§ **ACTIVITY**: A faithful copy is needed. Set down all of the data below exactly.
--- RECORD EXTRACTS Enclosed Below ---
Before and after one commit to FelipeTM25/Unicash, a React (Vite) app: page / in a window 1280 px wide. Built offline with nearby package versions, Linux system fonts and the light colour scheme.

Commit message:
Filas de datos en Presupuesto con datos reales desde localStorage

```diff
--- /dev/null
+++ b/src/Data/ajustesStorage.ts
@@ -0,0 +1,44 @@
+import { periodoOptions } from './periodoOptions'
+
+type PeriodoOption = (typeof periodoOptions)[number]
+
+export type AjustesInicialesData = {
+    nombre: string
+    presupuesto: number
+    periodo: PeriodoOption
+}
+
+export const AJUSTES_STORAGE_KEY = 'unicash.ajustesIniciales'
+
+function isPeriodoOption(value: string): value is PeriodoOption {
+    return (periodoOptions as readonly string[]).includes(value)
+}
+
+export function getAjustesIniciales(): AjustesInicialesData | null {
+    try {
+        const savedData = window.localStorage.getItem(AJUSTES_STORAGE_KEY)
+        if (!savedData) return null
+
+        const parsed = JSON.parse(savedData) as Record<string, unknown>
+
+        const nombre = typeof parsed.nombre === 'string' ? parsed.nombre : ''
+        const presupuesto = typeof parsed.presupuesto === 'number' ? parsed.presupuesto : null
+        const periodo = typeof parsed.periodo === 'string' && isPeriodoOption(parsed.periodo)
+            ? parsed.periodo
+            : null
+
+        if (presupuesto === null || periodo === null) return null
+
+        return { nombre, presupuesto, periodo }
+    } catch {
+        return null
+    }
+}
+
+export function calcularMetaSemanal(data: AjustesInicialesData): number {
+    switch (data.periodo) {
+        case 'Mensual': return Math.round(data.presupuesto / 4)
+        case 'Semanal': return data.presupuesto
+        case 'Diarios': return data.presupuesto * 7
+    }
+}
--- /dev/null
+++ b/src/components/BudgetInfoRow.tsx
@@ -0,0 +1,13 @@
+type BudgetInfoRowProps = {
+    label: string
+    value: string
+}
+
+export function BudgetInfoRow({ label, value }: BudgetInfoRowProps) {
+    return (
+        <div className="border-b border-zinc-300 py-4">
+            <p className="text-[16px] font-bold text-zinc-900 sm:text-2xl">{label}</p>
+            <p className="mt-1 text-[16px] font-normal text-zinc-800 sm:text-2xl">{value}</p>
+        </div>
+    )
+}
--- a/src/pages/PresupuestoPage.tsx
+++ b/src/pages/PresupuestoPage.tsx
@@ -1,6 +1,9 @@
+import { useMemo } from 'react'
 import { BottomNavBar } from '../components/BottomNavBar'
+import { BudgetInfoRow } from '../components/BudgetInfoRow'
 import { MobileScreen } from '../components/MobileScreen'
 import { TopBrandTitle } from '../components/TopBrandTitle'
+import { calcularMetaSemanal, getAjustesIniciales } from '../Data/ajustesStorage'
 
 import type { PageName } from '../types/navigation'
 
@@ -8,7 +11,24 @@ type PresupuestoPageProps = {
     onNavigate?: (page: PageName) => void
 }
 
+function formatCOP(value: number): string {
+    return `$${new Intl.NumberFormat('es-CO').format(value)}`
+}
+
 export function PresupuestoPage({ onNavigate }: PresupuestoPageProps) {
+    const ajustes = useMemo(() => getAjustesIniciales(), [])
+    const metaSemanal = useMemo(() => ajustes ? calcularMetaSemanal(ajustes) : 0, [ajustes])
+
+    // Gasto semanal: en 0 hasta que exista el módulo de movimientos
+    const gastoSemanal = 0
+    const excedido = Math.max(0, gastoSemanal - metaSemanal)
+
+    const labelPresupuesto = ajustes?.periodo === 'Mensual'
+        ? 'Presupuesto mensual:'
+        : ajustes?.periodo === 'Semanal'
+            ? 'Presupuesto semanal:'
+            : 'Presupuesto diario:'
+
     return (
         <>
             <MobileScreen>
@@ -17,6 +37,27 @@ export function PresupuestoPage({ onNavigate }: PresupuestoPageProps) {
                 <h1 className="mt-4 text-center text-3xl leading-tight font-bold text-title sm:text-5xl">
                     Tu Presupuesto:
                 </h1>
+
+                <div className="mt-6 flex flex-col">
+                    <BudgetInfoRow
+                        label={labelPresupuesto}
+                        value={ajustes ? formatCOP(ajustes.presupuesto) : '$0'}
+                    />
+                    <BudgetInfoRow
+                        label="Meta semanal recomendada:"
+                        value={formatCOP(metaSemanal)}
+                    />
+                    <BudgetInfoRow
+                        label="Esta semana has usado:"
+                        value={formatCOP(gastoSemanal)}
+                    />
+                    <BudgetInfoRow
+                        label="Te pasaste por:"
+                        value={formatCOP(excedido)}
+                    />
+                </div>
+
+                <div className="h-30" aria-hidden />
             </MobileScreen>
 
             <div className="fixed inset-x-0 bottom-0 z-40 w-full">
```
--- End of Enclosed RECORD EXTRACTS ---
§ **RESULT OF THE TASK**:
Before and after one commit to FelipeTM25/Unicash, a React (Vite) app: page / in a window 1280 px wide. Built offline with nearby package versions, Linux system fonts and the light colour scheme.

Commit message:
Filas de datos en Presupuesto con datos reales desde localStorage

```diff
--- /dev/null
+++ b/src/Data/ajustesStorage.ts
@@ -0,0 +1,44 @@
+import { periodoOptions } from './periodoOptions'
+
+type PeriodoOption = (typeof periodoOptions)[number]
+
+export type AjustesInicialesData = {
+    nombre: string
+    presupuesto: number
+    periodo: PeriodoOption
+}
+
+export const AJUSTES_STORAGE_KEY = 'unicash.ajustesIniciales'
+
+function isPeriodoOption(value: string): value is PeriodoOption {
+    return (periodoOptions as readonly string[]).includes(value)
+}
+
+export function getAjustesIniciales(): AjustesInicialesData | null {
+    try {
+        const savedData = window.localStorage.getItem(AJUSTES_STORAGE_KEY)
+        if (!savedData) return null
+
+        const parsed = JSON.parse(savedData) as Record<string, unknown>
+
+        const nombre = typeof parsed.nombre === 'string' ? parsed.nombre : ''
+        const presupuesto = typeof parsed.presupuesto === 'number' ? parsed.presupuesto : null
+        const periodo = typeof parsed.periodo === 'string' && isPeriodoOption(parsed.periodo)
+            ? parsed.periodo
+            : null
+
+        if (presupuesto === null || periodo === null) return null
+
+        return { nombre, presupuesto, periodo }
+    } catch {
+        return null
+    }
+}
+
+export function calcularMetaSemanal(data: AjustesInicialesData): number {
+    switch (data.periodo) {
+        case 'Mensual': return Math.round(data.presupuesto / 4)
+        case 'Semanal': return data.presupuesto
+        case 'Diarios': return data.presupuesto * 7
+    }
+}
--- /dev/null
+++ b/src/components/BudgetInfoRow.tsx
@@ -0,0 +1,13 @@
+type BudgetInfoRowProps = {
+    label: string
+    value: string
+}
+
+export function BudgetInfoRow({ label, value }: BudgetInfoRowProps) {
+    return (
+        <div className="border-b border-zinc-300 py-4">
+            <p className="text-[16px] font-bold text-zinc-900 sm:text-2xl">{label}</p>
+            <p className="mt-1 text-[16px] font-normal text-zinc-800 sm:text-2xl">{value}</p>
+        </div>
+    )
+}
--- a/src/pages/PresupuestoPage.tsx
+++ b/src/pages/PresupuestoPage.tsx
@@ -1,6 +1,9 @@
+import { useMemo } from 'react'
 import { BottomNavBar } from '../components/BottomNavBar'
+import { BudgetInfoRow } from '../components/BudgetInfoRow'
 import { MobileScreen } from '../components/MobileScreen'
 import { TopBrandTitle } from '../components/TopBrandTitle'
+import { calcularMetaSemanal, getAjustesIniciales } from '../Data/ajustesStorage'
 
 import type { PageName } from '../types/navigation'
 
@@ -8,7 +11,24 @@ type PresupuestoPageProps = {
     onNavigate?: (page: PageName) => void
 }
 
+function formatCOP(value: number): string {
+    return `$${new Intl.NumberFormat('es-CO').format(value)}`
+}
+
 export function PresupuestoPage({ onNavigate }: PresupuestoPageProps) {
+    const ajustes = useMemo(() => getAjustesIniciales(), [])
+    const metaSemanal = useMemo(() => ajustes ? calcularMetaSemanal(ajustes) : 0, [ajustes])
+
+    // Gasto semanal: en 0 hasta que exista el módulo de movimientos
+    const gastoSemanal = 0
+    const excedido = Math.max(0, gastoSemanal - metaSemanal)
+
+    const labelPresupuesto = ajustes?.periodo === 'Mensual'
+        ? 'Presupuesto mensual:'
+        : ajustes?.periodo === 'Semanal'
+            ? 'Presupuesto semanal:'
+            : 'Presupuesto diario:'
+
     return (
         <>
             <MobileScreen>
@@ -17,6 +37,27 @@ export function PresupuestoPage({ onNavigate }: PresupuestoPageProps) {
                 <h1 className="mt-4 text-center text-3xl leading-tight font-bold text-title sm:text-5xl">
                     Tu Presupuesto:
                 </h1>
+
+                <div className="mt-6 flex flex-col">
+                    <BudgetInfoRow
+                        label={labelPresupuesto}
+                        value={ajustes ? formatCOP(ajustes.presupuesto) : '$0'}
+                    />
+                    <BudgetInfoRow
+                        label="Meta semanal recomendada:"
+                        value={formatCOP(metaSemanal)}
+                    />
+                    <BudgetInfoRow
+                        label="Esta semana has usado:"
+                        value={formatCOP(gastoSemanal)}
+                    />
+                    <BudgetInfoRow
+                        label="Te pasaste por:"
+                        value={formatCOP(excedido)}
+                    />
+                </div>
+
+                <div className="h-30" aria-hidden />
             </MobileScreen>
 
             <div className="fixed inset-x-0 bottom-0 z-40 w-full">
```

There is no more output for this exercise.